This presentation describes structural and functional properties of the cerebral circulation that are unique to the brain, an organ with high metabolic demands, and the need for tight water and ion homeostasis. Autoregulation is pronounced in the brain, with myogenic, metabolic, and neurogenic mechanisms contributing to maintain relatively constant blood flow during both increases and decreases in pressure. In addition, unlike peripheral organs where the majority of vascular resistance resides in small arteries and arterioles, large extracranial and intracranial arteries contribute significantly to vascular resistance in the brain. The prominent role of large arteries in cerebrovascular resistance helps maintain blood flow and protect downstream vessels during changes in perfusion pressure. The cerebral endothelium is also unique in that its barrier properties are in some way more like epithelium than endothelium in the periphery. The cerebral endothelium, known as the blood-brain barrier, has specialized tight junctions that do not allow ions to pass freely and has very low hydraulic conductivity and transcellular transport.
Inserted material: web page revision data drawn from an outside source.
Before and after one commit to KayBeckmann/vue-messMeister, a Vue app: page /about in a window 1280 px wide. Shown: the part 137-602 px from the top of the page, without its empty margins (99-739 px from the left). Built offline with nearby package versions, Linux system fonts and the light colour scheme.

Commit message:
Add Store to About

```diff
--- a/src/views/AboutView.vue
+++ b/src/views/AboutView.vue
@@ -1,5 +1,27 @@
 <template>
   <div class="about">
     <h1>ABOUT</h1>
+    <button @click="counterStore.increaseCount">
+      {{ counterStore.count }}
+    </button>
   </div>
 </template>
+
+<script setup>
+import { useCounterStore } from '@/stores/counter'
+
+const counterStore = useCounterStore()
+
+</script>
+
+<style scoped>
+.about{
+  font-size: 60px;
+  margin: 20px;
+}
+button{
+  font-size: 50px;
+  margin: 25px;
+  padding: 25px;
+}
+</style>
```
This special configuration modifies Starling's forces in the brain such that ions retained in the vascular lumen oppose water movement due to hydrostatic pressure. Tight water regulation is necessary in the brain because it has limited capacity for expansion within the skull. Increased intracranial pressure due to vasogenic edema can cause severe neurologic complications and death. This chapter will review these special features of the cerebral circulation and how they contribute to the physiology of the brain.